it recedes, and you can hear the note change up and down.
Similarly, if one star is whirling round another, it may do so in such a way as to remain nearly at the same distance from us, when its light remains of uniform colour; but the orbit may also be end-on to us, when we see the colours go up and down. I am using the word colour in a special sense: when we spread out the light of a star into colours by a spectroscope, we see the band crossed by a number of dark lines which mean special colours: and it is these lines which are displaced towards the violet or towards the red (see Plate facing p. 273). And now we will look at a very beautiful instance of this displacement in the case of the planet Saturn and its ring.

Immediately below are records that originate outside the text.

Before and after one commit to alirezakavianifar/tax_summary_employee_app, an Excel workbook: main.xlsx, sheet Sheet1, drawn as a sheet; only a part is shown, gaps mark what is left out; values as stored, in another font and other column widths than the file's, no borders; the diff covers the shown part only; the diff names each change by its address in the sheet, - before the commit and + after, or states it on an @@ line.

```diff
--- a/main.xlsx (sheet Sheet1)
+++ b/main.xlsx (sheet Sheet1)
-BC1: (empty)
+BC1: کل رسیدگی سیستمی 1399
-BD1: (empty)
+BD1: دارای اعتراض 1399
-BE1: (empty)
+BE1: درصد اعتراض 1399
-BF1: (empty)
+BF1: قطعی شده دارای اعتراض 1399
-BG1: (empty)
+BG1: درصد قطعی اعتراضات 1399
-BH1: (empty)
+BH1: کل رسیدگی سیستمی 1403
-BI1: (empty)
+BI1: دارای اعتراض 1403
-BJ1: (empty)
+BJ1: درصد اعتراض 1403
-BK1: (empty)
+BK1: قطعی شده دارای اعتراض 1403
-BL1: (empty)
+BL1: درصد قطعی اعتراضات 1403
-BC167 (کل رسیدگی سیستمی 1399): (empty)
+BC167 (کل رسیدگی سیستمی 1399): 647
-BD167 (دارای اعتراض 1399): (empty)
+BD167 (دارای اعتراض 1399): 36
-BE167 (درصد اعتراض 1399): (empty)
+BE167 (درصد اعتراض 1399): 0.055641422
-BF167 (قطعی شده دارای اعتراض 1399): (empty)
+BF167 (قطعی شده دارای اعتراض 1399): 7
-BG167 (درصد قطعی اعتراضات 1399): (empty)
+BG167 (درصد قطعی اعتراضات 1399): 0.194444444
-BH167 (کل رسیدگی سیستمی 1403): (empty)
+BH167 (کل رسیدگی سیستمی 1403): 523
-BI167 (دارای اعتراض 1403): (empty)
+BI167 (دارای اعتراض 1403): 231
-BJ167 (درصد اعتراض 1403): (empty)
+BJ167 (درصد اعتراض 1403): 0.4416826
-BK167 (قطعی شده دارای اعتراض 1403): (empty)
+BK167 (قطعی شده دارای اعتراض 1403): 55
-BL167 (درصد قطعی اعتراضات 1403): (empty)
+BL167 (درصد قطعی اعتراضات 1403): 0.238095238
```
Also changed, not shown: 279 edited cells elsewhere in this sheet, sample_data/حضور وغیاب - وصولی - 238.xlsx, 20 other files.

Let us first consider the planet himself or the "ball," as it is usually called to distinguish it from the "ring." Suppose we have cut a slice right through the centre O; the slice will be turning round O (Fig. 89). The left side A is coming at us and the right side B is running away; so that if we pass the light of this slice through a spectroscope, one end of the colour-line will be displaced one way and the other the other, in consequence of which we get a sloped line XY instead of a horizontal one PQ. Next, if the ring were solid and attached to the ball, the same state of things would continue in the ring; the line XY would be merely extended to HK. But the ring is not solid, as we have seen: it is made up of little satellites, the outer ones moving, not faster than the inner ones, as they would if the ring were solid, but